What is Medicare Hold Harmless Provision

The Medicare hold harmless provision prohibits Medicare Part B premiums from reducing the amount of an individual’s Social Security benefits year over year. This limits the rise in Medicare Part B premiums paid by Social Security beneficiaries in a given year to no more than the cost of living increase provided by Social Security.

BREAKING DOWN Medicare Hold Harmless Provision

The Medicare hold harmless provision stems from a statutory restriction preventing Medicare from raising most Social Security recipients’ Medicare Part B premiums by more than the cost of living adjustment (COLA) provided by Social Security in a given year. Every year, the Centers for Medicare and Medicaid Services must establish a standard premium for Medicare Part B insurance. By law, Medicare must collect a certain proportion of its Part B expenses from beneficiaries. Low COLA increases can put the calculation of the standard premium in tension with the hold harmless provision because it affects the majority of Part B enrollees. This can place an increased burden on those who are exempt from the hold harmless provision.

Effects of the Provision

The hold harmless provision covered roughly 70% of enrollees in Medicare Part B in 2017. The other 30% generally fall into one of two categories. High-net-worth households reporting adjusted gross income above $85,000 in 2016 must pay income-related monthly adjustment amounts (IRMAA) that raise their monthly premiums above the established standard of $134 in 2018 (for 2019 the figure is $135.50 and it will be based on one's 2017 income).

To qualify for reduced payments under the hold harmless provision, individuals must receive Social Security benefits and must have had their Part B premiums paid out of those Social Security benefits for at least two months in the previous year. Those who make payments for Part B insurance directly to Medicare and those who have premiums paid by Medicaid do not qualify and therefore may be subject to higher premiums.

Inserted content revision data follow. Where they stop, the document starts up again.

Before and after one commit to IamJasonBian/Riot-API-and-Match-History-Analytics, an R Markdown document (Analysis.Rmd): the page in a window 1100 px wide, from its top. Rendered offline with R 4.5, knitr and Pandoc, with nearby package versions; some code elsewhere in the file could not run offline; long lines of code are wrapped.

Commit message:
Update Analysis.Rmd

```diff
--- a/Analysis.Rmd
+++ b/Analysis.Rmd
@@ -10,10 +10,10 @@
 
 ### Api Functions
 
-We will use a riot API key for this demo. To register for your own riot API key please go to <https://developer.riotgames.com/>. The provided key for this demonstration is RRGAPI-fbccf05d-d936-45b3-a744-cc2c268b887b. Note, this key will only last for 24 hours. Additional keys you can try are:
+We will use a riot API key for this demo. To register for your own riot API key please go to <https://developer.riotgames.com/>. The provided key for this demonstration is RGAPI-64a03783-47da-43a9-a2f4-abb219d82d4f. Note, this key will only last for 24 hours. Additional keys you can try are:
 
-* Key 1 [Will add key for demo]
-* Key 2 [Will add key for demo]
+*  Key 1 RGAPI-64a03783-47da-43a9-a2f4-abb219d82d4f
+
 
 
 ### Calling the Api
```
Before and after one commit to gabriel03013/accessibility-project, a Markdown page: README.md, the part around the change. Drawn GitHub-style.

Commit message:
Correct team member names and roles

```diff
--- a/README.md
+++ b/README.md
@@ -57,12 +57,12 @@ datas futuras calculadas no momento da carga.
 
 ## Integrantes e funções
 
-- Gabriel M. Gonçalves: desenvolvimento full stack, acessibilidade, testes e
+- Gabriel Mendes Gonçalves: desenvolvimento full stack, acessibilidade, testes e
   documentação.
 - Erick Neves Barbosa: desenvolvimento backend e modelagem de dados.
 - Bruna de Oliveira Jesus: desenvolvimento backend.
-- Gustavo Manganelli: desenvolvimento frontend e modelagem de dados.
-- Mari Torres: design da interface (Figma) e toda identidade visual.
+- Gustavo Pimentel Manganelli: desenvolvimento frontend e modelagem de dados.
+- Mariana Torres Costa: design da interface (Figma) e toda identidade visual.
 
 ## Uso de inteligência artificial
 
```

Unintended Consequences

Another unintended consequence of the hold harmless provision occurs when the COLA moves from near zero to higher numbers. Social Security adjusts the COLA in response to changes in the Consumer Price Index for Urban Wage Earners and Clerical Workers (CPI-W). In theory, this means rises in Social Security benefits should cover increased prices for goods and services.

In years such as 2016, when the COLA fell to zero, the Medicare hold harmless provision forced Medicare to charge proportionally higher premiums to those ineligible for the provision’s protection. When the COLA rises again, however, nothing keeps Medicare Part B premiums from rising in tandem. In 2018, for example, Medicare estimated that 42% of enrollees subject to the provision would pay the full premium as increases to their benefits from the rising COLA covered the cost, wiping out some or all of the increased income they would otherwise have received.